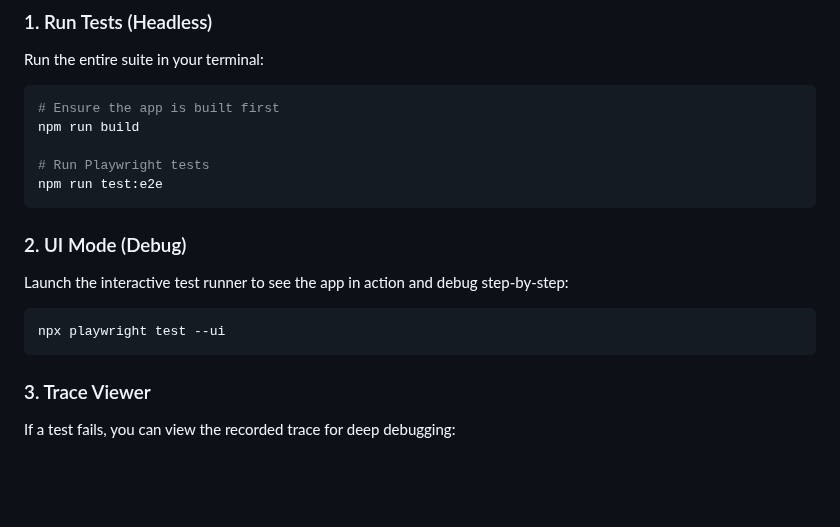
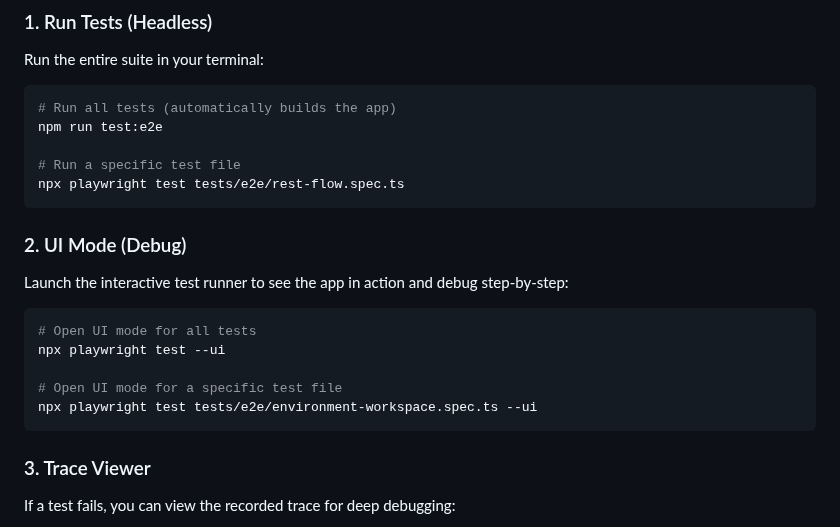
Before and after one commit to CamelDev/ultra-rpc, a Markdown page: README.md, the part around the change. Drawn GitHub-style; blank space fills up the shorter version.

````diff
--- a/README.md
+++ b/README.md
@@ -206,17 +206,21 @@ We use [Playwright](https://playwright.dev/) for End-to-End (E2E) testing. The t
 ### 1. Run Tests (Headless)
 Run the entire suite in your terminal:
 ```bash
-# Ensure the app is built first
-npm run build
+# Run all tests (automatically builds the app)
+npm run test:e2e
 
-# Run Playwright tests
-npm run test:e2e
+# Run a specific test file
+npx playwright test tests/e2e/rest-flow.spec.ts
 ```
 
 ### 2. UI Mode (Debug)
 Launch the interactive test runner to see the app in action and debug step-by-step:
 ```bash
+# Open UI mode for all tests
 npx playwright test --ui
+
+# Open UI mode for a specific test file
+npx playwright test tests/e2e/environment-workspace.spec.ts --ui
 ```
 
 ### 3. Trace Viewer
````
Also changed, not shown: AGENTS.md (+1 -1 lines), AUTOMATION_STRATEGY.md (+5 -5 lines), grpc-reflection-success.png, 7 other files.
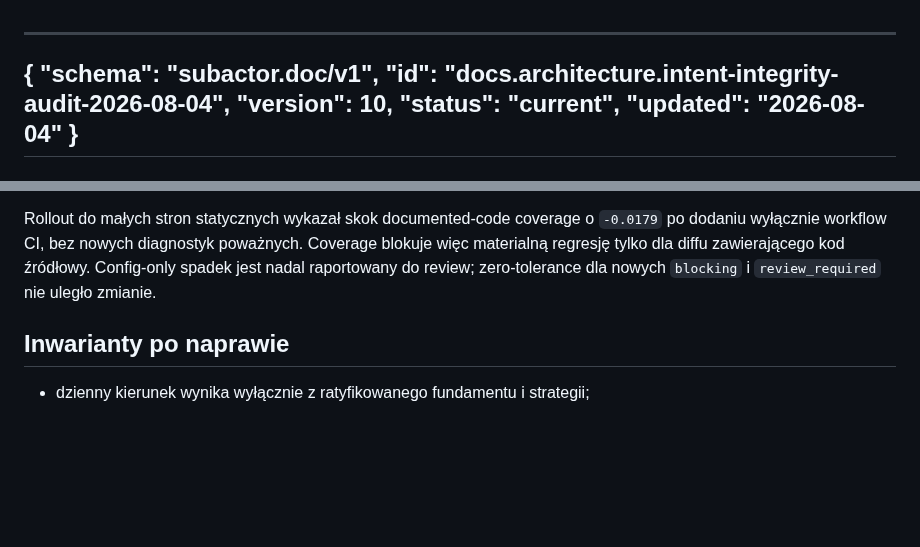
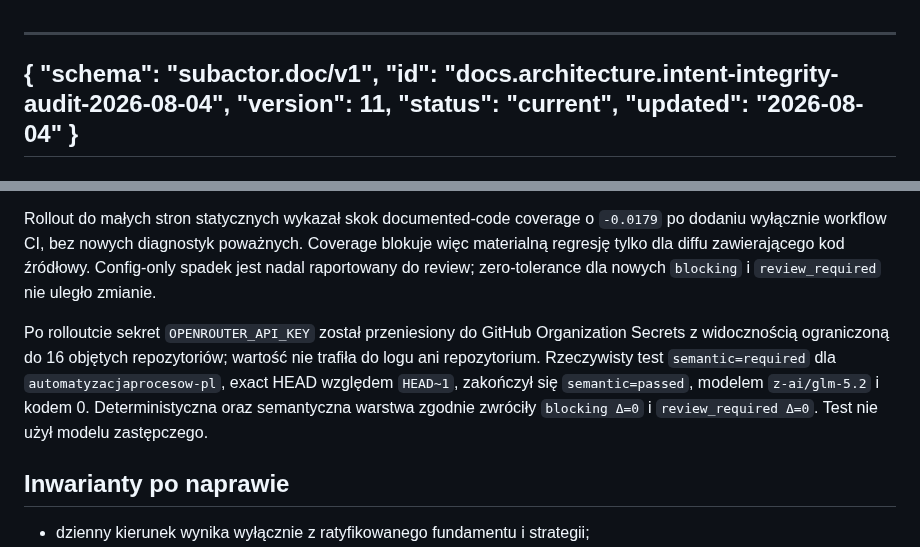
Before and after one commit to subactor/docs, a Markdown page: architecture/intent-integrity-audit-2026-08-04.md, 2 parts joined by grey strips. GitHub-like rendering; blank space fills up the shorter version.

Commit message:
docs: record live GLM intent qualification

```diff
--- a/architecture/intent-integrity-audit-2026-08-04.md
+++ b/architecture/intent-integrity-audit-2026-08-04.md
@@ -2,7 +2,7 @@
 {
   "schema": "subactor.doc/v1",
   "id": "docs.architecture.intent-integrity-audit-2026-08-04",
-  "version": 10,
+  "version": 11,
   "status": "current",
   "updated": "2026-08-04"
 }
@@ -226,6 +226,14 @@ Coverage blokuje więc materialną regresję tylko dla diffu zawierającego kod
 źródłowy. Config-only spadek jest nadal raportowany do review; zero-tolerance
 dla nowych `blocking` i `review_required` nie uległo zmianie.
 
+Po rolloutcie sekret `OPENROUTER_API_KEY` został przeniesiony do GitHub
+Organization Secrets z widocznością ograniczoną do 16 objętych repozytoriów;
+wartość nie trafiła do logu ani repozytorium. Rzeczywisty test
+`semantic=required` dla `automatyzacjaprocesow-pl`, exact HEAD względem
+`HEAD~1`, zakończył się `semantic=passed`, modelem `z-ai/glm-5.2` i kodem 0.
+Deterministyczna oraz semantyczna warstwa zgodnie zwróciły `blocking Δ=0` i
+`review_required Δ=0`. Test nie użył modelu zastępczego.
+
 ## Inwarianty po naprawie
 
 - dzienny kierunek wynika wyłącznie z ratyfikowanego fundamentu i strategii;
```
────
The task | Pull out every line in the data above that has the word "docs".

Result of the exercise |
Before and after one commit to subactor/docs, a Markdown page: architecture/intent-integrity-audit-2026-08-04.md, 2 parts joined by grey strips. GitHub-like rendering; blank space fills up the shorter version.
docs: record live GLM intent qualification
   "id": "docs.architecture.intent-integrity-audit-2026-08-04",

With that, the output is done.